▸ YOUR TASK
The answer must reproduce all of the data below exactly and contain no images.

▸ DATA TO USE
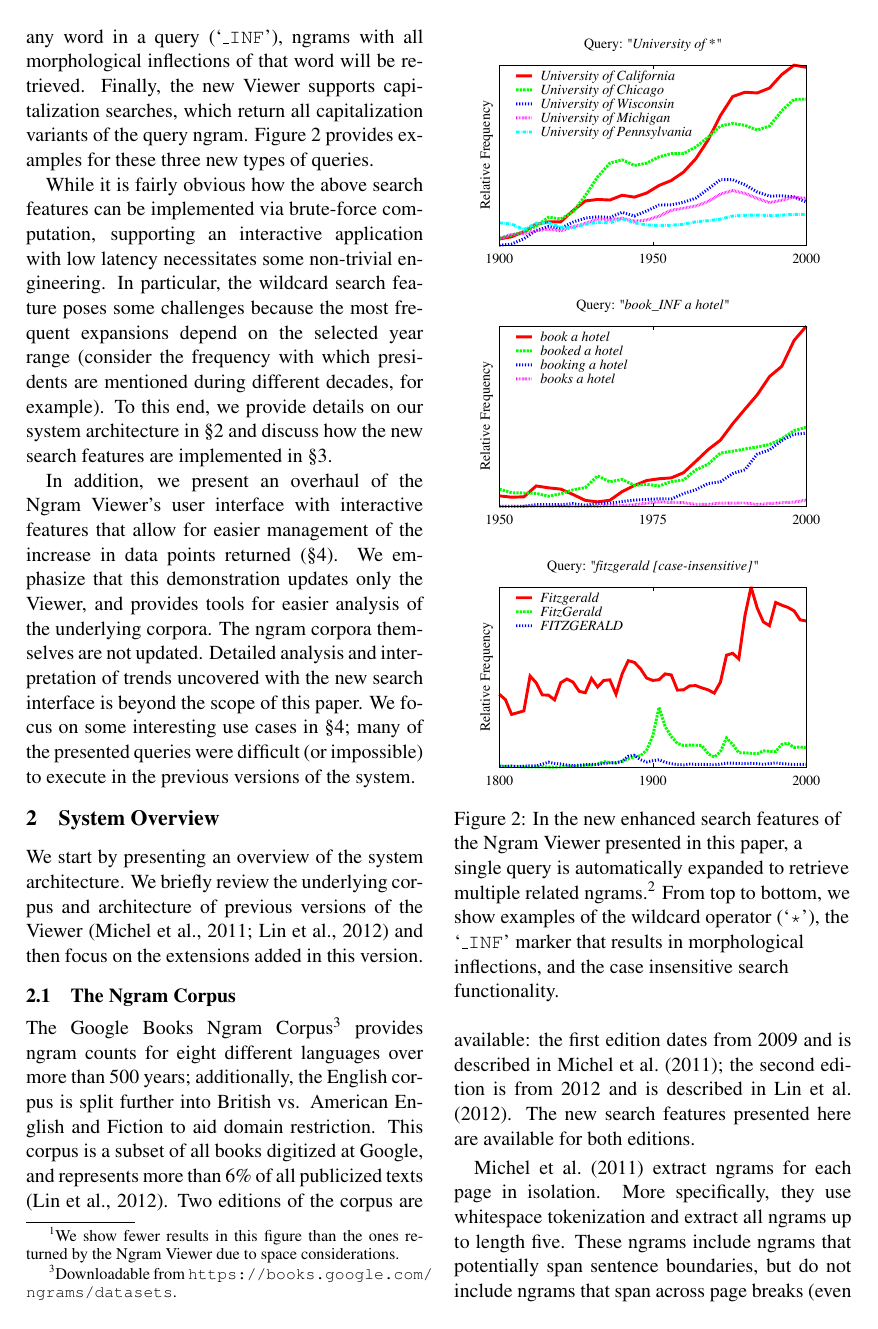
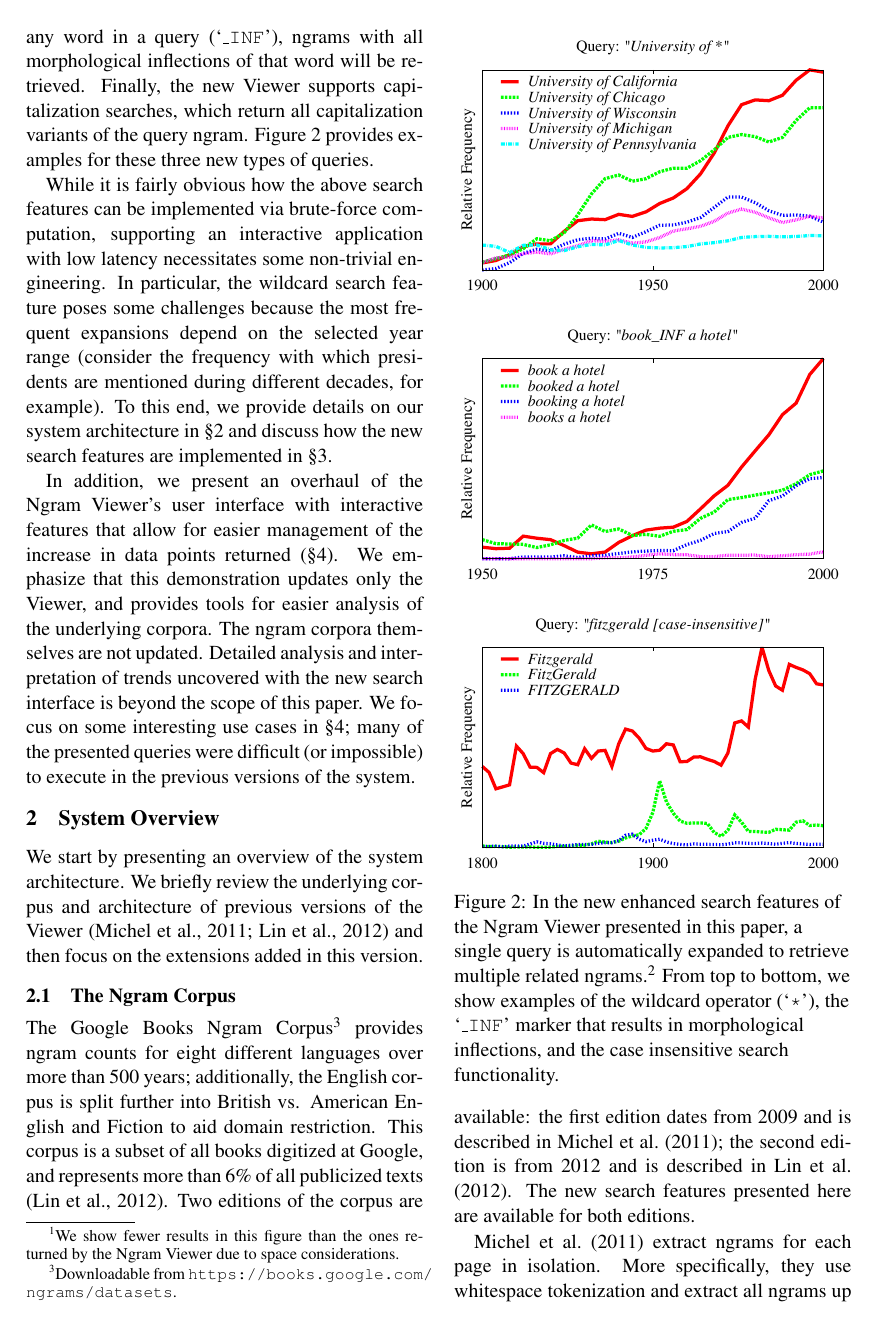
Before and after one commit to on2valhalla/ngram-viewer-acl2014, a LaTeX paper (acl2014.tex): page 2 of 7. Compiled offline with pdfLaTeX.

Commit message:
font sizes in figure 1, spacing

```diff
--- a/acl2014.tex
+++ b/acl2014.tex
@@ -91,15 +91,15 @@ While it is fairly obvious how the above search features can be implemented via
 \begin{figure}[!t]
 \begin{subfigure}
   \centering
-\includegraphics[width=0.9\textwidth]{graphs/university}\\
+\includegraphics[width=\columnwidth]{graphs/university}\\
 \end{subfigure}%
 \begin{subfigure}
 \centering
-\includegraphics[width=0.9\textwidth]{graphs/book}\\
+\includegraphics[width=\columnwidth]{graphs/book}\\
 \end{subfigure}%
 \begin{subfigure}
 \centering
-\includegraphics[width=0.9\textwidth]{graphs/fitzgerald}\\
+\includegraphics[width=\columnwidth]{graphs/fitzgerald}\\
 \end{subfigure}
 \caption{\raggedright In the new enhanced search features of the Ngram Viewer presented in this paper, a single query is automatically expanded to retrieve multiple related ngrams.\footnotemark{} From top to bottom, we show examples of the wildcard operator (`\query{*}'), the `\query{\_INF}' marker that results in morphological inflections,
 and the case insensitive search functionality. \label{fig:examples}
```
Also changed, not shown: graphs/kenreanixon.eps, 2 other files.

▸ EXERCISE RESULT
Before and after one commit to on2valhalla/ngram-viewer-acl2014, a LaTeX paper (acl2014.tex): page 2 of 7. Compiled offline with pdfLaTeX.

Commit message:
font sizes in figure 1, spacing

```diff
--- a/acl2014.tex
+++ b/acl2014.tex
@@ -91,15 +91,15 @@ While it is fairly obvious how the above search features can be implemented via
 \begin{figure}[!t]
 \begin{subfigure}
   \centering
-\includegraphics[width=0.9\textwidth]{graphs/university}\\
+\includegraphics[width=\columnwidth]{graphs/university}\\
 \end{subfigure}%
 \begin{subfigure}
 \centering
-\includegraphics[width=0.9\textwidth]{graphs/book}\\
+\includegraphics[width=\columnwidth]{graphs/book}\\
 \end{subfigure}%
 \begin{subfigure}
 \centering
-\includegraphics[width=0.9\textwidth]{graphs/fitzgerald}\\
+\includegraphics[width=\columnwidth]{graphs/fitzgerald}\\
 \end{subfigure}
 \caption{\raggedright In the new enhanced search features of the Ngram Viewer presented in this paper, a single query is automatically expanded to retrieve multiple related ngrams.\footnotemark{} From top to bottom, we show examples of the wildcard operator (`\query{*}'), the `\query{\_INF}' marker that results in morphological inflections,
 and the case insensitive search functionality. \label{fig:examples}
```
Also changed, not shown: graphs/kenreanixon.eps, 2 other files.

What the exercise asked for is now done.